[Work order]: Pull every line containing "results" from the listing below.

[Data supplied]:
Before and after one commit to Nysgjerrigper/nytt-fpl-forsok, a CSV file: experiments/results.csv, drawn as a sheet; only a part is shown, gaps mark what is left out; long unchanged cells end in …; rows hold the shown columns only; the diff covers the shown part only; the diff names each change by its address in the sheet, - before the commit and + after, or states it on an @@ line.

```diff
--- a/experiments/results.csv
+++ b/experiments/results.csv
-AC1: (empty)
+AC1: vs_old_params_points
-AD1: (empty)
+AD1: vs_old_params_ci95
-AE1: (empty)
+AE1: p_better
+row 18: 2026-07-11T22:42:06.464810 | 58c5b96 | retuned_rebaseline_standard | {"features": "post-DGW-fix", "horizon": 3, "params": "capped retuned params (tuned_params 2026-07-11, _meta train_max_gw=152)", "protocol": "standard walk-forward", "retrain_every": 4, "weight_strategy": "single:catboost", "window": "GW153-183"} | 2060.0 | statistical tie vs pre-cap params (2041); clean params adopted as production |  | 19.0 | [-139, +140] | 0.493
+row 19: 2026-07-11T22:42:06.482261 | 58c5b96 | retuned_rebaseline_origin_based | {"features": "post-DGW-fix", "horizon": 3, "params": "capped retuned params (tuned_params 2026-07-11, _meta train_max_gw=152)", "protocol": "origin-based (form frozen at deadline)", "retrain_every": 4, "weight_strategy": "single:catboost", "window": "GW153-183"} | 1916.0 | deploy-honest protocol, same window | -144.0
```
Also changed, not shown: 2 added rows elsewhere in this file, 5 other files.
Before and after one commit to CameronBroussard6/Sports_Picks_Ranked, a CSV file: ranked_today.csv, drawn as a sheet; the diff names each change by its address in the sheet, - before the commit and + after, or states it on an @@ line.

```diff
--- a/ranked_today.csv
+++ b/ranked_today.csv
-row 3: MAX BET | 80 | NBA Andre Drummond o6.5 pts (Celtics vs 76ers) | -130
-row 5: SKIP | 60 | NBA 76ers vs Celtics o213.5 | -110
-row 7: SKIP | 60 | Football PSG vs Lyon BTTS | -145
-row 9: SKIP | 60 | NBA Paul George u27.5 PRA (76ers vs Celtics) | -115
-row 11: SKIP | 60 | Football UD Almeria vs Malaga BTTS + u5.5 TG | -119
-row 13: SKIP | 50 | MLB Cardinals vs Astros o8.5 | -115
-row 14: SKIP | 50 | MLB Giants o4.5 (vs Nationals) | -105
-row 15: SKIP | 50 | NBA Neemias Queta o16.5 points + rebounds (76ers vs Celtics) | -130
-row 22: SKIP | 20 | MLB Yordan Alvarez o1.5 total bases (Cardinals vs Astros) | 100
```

[Answer section]:
Before and after one commit to Nysgjerrigper/nytt-fpl-forsok, a CSV file: experiments/results.csv, drawn as a sheet; only a part is shown, gaps mark what is left out; long unchanged cells end in …; rows hold the shown columns only; the diff covers the shown part only; the diff names each change by its address in the sheet, - before the commit and + after, or states it on an @@ line.
--- a/experiments/results.csv
+++ b/experiments/results.csv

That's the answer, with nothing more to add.